Step 1: Warm up sample roaster for at least 30 minutes between 5-10% of total gas pressure. This is done to ensure heat stability and full thermal capacity of the metal drum and all other proximity parts.
Step 2: Perform a “warm up” roast on each drum being used. These roasts should charge around 390 degrees Fahrenheit. A “warm up” roast helps make sure that your coffee will roast in the time frame I will speak to below. It also will build additional thermal energy in the drum, helping your roasts become more consistent. It’s very common for the first roast on a machine to slow down too much around the first crack due to the lack of thermal energy. This can cause a coffee to “bake”, tasting like bread, or paper with very little sweetness. There are a lot of other roast defects you can cause by adding too much heat, or not enough heat, here are some more if you are curious.
Step 3: When your “warm up” roasts have been completed, let the drums heat back up between 5-10% of total gas pressure. Charge your first roast when your temperature readout is hovering around 370-390 degrees Fahrenheit while keeping your gas between 5-10%.
Step 4: To create a uniform delta or turnaround, Caravela applies between 50-75% gas pressure at 1:40. It will take some trial and error to find out what is the correct amount of gas pressure you should be applying at this point. As an example, if the coffee starts yellowing before 4 minutes, you’ve applied too much gas. If the coffee hasn’t yellowed by 5 minutes, then you have not applied enough gas. Once you figure this out for each drum, it is important that you stay consistent. You might notice that as you get to sample roast number 10 for the day, you are starting to hit yellowing closer and closer to 4 minutes. If you see this, you will want to slowly start dialing back the gas percentage being introduced at 1:40.
Step 5: Around 6:00-6:20 the roast operator should notice more smoke and chaff beginning to fall away from the coffee. Without making any adjustments, your roast should reach first crack around 6:20-6:30. At this point, it is best to trier, and smell the roast in an attempt to identify the aroma of vinegar or a tingling sensation in the sinus cavity. The audible first crack is usually around the same point, however not all coffees make that loud “popping” noise.
Step 6: The roast operator should continue to use the trier to smell the roast as it goes through first crack. When the aroma of vinegar or that tingle sensation is muted to the point of being less over-powering but still present, your coffee is ready to be dropped. This should be around 8:00, adhering to the 80% / 20% (Roast time / Development time) roast philosophy.
This is a basic, but easy to follow and consistent profile. When making adjustments to this profile to suit your company’s needs or adhere to it better, it’s important to only change one variable at a time. Like their operators, roasters are fickle machines. If you change too much at once, your rhythm and consistency will be off, and it will be very hard to figure out what you’ve done. Some additional things to consider for this profile include;
1. Find an Agtron reading between 55-62 degrees that fits your company’s taste.

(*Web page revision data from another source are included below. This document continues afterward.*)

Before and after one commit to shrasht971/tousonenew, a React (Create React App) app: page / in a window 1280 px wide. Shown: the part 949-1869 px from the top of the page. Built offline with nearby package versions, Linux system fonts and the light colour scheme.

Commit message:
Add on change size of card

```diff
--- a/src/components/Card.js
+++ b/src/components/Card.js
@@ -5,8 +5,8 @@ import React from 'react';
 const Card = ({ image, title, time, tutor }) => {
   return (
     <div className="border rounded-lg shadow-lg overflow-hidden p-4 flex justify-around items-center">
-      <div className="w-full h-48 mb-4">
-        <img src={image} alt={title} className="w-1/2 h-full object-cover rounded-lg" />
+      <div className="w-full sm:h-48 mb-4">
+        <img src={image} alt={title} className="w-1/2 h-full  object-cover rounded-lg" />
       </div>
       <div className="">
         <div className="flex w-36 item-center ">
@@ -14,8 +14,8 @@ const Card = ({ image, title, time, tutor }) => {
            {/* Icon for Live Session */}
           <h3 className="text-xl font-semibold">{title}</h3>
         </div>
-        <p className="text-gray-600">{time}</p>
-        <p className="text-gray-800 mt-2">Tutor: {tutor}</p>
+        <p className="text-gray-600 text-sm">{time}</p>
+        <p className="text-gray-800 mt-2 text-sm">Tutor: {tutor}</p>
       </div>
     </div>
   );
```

Once you’ve agreed on a specific Agtron reading for your sample roasts, you can also use this as a tool to determine when your coffee is done roasting.
2. If you are running fast on all of your times try charging at a lower temperature or making a smaller gas adjustment for your artificial turn around.

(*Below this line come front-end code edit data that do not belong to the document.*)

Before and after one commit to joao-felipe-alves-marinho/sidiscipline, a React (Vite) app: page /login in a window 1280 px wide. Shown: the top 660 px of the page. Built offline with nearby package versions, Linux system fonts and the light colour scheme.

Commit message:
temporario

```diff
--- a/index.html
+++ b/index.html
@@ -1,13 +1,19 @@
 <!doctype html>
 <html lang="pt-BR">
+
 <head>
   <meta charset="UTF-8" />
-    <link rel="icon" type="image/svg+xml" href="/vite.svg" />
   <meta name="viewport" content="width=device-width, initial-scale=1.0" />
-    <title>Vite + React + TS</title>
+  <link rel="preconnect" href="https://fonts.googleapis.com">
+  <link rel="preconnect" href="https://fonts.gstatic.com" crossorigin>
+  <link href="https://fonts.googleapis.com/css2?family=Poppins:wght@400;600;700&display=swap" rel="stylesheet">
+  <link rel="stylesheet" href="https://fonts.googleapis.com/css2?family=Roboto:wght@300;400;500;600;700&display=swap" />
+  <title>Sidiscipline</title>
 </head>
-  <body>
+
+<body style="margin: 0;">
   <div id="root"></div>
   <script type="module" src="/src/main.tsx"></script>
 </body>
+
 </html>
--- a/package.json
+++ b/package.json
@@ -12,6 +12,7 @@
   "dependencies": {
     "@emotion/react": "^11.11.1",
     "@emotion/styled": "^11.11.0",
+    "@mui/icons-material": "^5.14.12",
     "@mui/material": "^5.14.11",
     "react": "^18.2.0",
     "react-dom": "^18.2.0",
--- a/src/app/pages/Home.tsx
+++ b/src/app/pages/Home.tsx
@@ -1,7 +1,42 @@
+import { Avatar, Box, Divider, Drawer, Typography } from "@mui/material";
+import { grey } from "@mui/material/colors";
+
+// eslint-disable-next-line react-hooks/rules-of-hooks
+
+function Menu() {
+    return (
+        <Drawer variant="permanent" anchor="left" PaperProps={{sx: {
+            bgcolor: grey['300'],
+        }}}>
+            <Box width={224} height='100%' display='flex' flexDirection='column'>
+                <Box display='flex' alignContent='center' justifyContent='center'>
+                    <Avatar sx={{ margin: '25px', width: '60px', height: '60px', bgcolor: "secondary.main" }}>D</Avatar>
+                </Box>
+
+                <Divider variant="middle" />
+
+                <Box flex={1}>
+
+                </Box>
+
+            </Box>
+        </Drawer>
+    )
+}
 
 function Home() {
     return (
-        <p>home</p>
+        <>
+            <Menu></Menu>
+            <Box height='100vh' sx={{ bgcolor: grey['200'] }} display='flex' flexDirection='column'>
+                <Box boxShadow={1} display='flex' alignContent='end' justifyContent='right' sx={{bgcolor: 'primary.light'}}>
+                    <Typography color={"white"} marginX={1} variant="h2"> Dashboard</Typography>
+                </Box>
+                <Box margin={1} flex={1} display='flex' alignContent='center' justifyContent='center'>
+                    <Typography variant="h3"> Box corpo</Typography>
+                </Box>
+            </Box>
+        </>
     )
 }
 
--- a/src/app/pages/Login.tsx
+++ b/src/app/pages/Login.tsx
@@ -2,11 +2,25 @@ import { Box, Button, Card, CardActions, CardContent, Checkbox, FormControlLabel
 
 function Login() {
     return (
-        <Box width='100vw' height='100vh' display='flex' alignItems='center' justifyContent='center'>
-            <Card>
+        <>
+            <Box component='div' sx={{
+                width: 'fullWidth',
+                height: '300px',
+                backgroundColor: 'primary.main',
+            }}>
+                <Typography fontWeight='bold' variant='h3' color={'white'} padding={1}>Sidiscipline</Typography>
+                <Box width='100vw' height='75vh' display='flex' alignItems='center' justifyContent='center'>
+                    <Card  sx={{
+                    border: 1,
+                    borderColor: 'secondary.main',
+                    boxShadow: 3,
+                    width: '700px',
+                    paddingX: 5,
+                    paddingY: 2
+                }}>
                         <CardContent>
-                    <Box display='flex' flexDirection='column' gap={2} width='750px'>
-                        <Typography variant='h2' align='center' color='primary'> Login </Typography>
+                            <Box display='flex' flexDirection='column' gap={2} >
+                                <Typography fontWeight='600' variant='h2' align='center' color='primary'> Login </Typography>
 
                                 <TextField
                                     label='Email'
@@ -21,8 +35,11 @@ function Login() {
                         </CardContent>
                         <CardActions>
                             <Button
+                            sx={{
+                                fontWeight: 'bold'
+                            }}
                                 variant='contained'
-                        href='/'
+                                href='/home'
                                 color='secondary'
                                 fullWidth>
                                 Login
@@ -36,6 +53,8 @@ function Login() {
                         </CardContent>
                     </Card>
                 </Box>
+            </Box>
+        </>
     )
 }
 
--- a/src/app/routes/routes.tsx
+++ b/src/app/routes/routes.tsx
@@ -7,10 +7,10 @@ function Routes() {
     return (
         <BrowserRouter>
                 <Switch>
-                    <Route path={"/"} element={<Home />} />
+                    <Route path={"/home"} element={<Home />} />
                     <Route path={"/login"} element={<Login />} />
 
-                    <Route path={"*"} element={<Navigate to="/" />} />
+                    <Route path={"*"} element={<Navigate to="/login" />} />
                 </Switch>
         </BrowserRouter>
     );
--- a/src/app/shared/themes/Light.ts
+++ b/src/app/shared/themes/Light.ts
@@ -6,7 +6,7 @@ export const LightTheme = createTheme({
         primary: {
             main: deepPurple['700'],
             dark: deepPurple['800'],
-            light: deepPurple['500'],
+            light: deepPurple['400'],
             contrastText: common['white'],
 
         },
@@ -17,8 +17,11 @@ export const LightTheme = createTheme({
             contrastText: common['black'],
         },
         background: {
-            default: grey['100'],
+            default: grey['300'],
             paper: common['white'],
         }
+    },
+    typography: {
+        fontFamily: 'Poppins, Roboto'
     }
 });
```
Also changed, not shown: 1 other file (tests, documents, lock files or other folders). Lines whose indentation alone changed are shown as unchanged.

3. If all of your times through first crack are working but you are stalling at first crack, you can try adding airflow around 6:00 to introduce more thermal energy into the drum. If your machine does not have airflow controls, you can experiment with the addition of a small percentage of gas.
Ultimately, whether it’s green offering, physical/sensory evaluation, sample roasting, or any other protocol; consistency is the virtue to live by. With so many variables that are uncontrollable in our industry, my philosophy has always been to control the variables you can to the utmost degree. I hope this glance into Caravela’s sample roasting workflow helps your business become more consistent in sample roasting for your purchasing decisions.